ADHD Myths

ADHD is a common mental disorder that begins in childhood and can continue through adolescence and adulthood. It makes it hard for a child to focus and pay attention. And ADHD rarely appears alone and may be accompanied by reading problems such as dyslexia, anxiety or depression.  Here are some common myths and facts about ADHD.

Children on ADHD medications are more likely to take drugs as teenagers.
While people with ADHD are impulsive and more likely to take risks, patients taking stimulants for this disorder are actually at lower risk of using other drugs. Those who have ADHD and also have coexisting conditions though and may be at high risk for drug and alcohol abuse, regardless of the medication used.

Kids with ADHD are lazy or dumb and won’t amount to anything.
ADHD has nothing to do with a person’s intellectual ability. Many famous artists, scientists, and politicians had ADHD as children such as: Ansel Adams, Charlotte Bronte, Salvador Dali, Benjamin Franklin, Bill Gates, John F. Kennedy, Jack Nicholson and Frank Lloyd Wright.

Kids with ADHD are just poorly disciplined.
ADHD is a condition of the brain that makes it difficult for children to control their behavior. While they have not yet found the exact cause of ADHD, researchers have discovered a change in brain size and activity in children with ADHD.

There is no cure for ADHD but children and adults with the disorder can get better with treatment.

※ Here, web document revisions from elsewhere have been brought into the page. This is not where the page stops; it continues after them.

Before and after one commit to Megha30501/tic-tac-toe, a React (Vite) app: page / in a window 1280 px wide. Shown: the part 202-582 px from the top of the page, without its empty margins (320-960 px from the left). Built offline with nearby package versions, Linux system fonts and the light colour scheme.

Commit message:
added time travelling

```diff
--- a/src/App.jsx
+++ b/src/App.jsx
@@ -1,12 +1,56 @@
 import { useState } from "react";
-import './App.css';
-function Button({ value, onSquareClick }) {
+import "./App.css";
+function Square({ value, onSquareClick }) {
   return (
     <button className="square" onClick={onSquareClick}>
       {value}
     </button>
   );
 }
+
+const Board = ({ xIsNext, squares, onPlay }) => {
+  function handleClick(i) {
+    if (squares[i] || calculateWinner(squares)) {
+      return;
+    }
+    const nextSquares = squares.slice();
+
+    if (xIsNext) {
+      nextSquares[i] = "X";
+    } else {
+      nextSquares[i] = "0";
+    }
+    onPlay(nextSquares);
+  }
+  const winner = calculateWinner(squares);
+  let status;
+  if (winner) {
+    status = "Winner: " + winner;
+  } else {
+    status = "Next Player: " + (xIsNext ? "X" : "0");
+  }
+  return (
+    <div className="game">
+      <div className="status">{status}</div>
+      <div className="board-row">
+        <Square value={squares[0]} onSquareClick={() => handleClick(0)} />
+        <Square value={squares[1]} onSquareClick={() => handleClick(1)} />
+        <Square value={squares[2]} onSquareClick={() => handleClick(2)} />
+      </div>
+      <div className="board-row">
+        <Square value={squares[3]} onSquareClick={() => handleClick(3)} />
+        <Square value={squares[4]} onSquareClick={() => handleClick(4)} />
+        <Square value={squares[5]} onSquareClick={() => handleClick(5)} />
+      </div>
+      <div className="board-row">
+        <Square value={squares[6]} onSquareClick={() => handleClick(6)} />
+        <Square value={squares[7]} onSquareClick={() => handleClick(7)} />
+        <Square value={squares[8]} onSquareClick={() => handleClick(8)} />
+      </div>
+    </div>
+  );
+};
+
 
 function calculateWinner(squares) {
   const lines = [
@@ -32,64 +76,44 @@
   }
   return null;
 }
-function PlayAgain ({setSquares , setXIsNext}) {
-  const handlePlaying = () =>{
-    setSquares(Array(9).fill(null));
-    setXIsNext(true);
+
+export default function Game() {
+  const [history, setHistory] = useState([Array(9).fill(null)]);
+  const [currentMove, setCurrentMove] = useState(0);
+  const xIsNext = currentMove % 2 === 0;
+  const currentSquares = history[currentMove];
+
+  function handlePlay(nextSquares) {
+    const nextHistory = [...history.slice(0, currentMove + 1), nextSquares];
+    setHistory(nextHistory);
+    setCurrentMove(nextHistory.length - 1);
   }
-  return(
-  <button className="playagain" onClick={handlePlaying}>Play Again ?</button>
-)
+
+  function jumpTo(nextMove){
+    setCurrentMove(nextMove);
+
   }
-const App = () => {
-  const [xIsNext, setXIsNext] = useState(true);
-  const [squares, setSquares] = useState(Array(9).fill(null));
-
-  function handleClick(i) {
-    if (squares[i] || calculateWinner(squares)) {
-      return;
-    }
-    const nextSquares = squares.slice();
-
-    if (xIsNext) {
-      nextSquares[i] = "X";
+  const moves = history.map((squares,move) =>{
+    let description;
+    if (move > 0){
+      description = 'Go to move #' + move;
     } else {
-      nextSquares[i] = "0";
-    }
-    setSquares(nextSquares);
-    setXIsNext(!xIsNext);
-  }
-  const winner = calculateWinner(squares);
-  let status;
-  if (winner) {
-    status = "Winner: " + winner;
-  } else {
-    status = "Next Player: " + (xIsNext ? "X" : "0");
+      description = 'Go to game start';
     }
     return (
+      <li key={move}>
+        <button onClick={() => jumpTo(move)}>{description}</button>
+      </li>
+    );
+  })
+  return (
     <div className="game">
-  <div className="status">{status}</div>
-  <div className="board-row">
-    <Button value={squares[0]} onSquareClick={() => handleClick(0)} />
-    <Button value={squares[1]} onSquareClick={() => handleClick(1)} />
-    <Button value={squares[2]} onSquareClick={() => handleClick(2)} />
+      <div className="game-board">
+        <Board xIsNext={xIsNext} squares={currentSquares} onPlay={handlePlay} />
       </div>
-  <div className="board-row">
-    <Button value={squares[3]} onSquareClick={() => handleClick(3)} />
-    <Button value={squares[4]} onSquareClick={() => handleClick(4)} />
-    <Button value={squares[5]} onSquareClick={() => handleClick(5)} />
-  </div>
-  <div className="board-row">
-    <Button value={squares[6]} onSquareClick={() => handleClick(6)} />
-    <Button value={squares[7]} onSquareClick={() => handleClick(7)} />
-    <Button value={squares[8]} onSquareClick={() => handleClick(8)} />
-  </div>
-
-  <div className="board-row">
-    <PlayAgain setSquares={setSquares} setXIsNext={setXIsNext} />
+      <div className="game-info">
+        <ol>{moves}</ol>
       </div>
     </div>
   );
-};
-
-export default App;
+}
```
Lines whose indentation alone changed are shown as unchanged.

Treatments are usually a combination of behavior therapy and medication and can also include coaching and/or tutoring to develop organizational skills, physical exercise, meditation and mindfulness training, and good nutrition.

For more information, visit ADHD and ADD on our website where you can download publications from MHA Texas, NIMH and SAMSHA.